Beautiful morning for a drive across Texas.
This morning I left the house around six for the 2 1/2 hour trek across East Texas to Trinity Lutheran Church in Orange, Texas. In some ways being a bishop is like being on a Lutheran Youth Encounter team. Itinerant. Going from church to church, wanting only to serve in a way that supports the mission of Christ.
Founded 1907, Trinity is in the Golden Triangle, a group of towns forming a triangle in an oil-rich industrial area. Dupont used to bring Northerners down in droves. No more. Beaumont is the largest with a population of 132,000. Port Arthur, Bridge City and Orange form the rest. We have ELCA congregations in all these towns, once, many had 150 in worship. Now all are struggling with less than 50.

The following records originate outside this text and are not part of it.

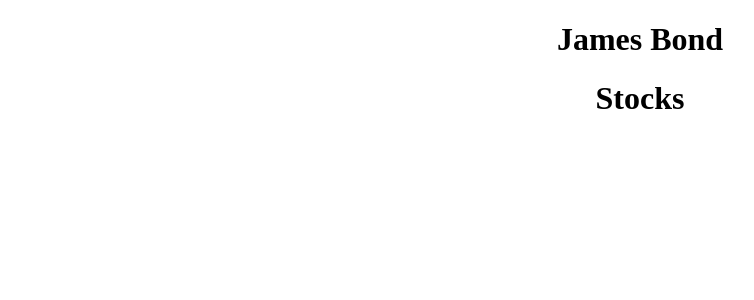
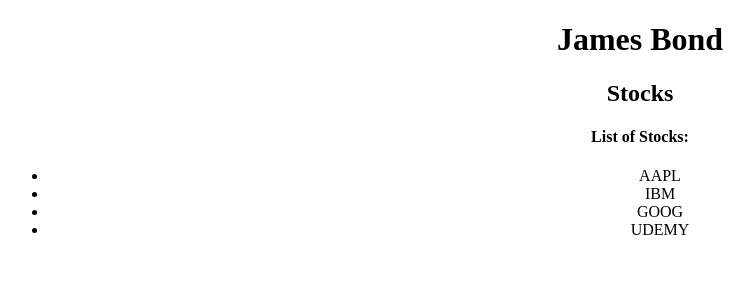
Before and after one commit to LMNTZZ/ultimate-angular-course, an Angular app: page / in a window 1280 px wide. Shown: the top 300 px of the page, without its empty margins (0-754 px from the left). Built offline with nearby package versions, Linux system fonts and the light colour scheme.

Commit message:
adding content to template

```diff
--- a/src/app/app.component.html
+++ b/src/app/app.component.html
@@ -4,5 +4,5 @@
     {{ title }}
   </h1>
 
-  <app-stock></app-stock>
+  <app-stocks></app-stocks>
 </div>
--- a/src/app/stocks.component.ts
+++ b/src/app/stocks.component.ts
@@ -1,10 +1,16 @@
 import {Component} from '@angular/core';
 
 @Component({
-  selector: 'app-stock',
-  template: '<h1>Stocks</h1>'
+  selector: 'app-stocks',
+  template: `<h2>Stocks</h2>
+  <h4>{{title}}</h4>
+  <ul>
+  <li *ngFor="let stock of stocks">{{stock}}</li>
+  </ul>
+  `
 })
 
 export class StocksComponent {
-  text = 'my first manual component!';
+  title = 'List of Stocks: ';
+  stocks = ['AAPL', 'IBM', 'GOOG', 'UDEMY'];
 }
```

Trinity was served by LCMS pastors till 1929, but never became a member of LCMS. This was Ray Flachmeier’s first call: ’60-66. Carroll Shaddock grew up here. Deaconess Pat Gordon served here in the mid-nineties. Mother Petrulah (an Episcopalian priest) served here, and Pastor Cindy Beck. They historically sent kids to Lutherhill and Chrysallis.
Until recently, Trinity, Orange shared a pastor (guitar-playing Tim Norris) with a congregation across the state line, St. Paul in Lake Charles, Louisiana. Due to financial reasons they backed out of this relationship, and have contracted with Synodically Authorized Lay Minister Paul Zoch, who serves St. Mark’s, Bridge City, TX, also in the Golden Triangle. These three congregations each have about 30 in worship on an average Sunday.
I was invited for their leadership’s visioning day. We began with breakfast at 8:30. I could have come yesterday and stayed the night. I have a budget for such things, but I don’t use it much. I like sleeping in my own bed, and I’m an early riser. So, a cup of coffee and I’m off. I think of early Methodist circuit riders getting on their horses week after week to visit congregations. I have it easy in my air-conditioned car.
Trinity’s “Visionquest” as they called it, began after a big breakfast of stories and ice breaking. A dozen people—a few life-long members, four from one family. We read together Acts 2:42 ff three times. The mission of the church was the topic: marks of an outwardly-focused church. They talked about awe, devotion to the apostles’ teaching, daily prayer and communion, sharing possessions, radical generosity. What would that look like here?
We shared stories and strategies for small congregation outreach. I asked questions about their past. They shared frustration with former pastors and the synod. Then we talked about the future.
Getting beyond institutional survival to the space where all the energy is outwardly focused on serving and evangelism is a struggle for congregations of any size. Naming the struggle is a vital first step. It will be interesting to watch Trinity over the next five years to see what happens.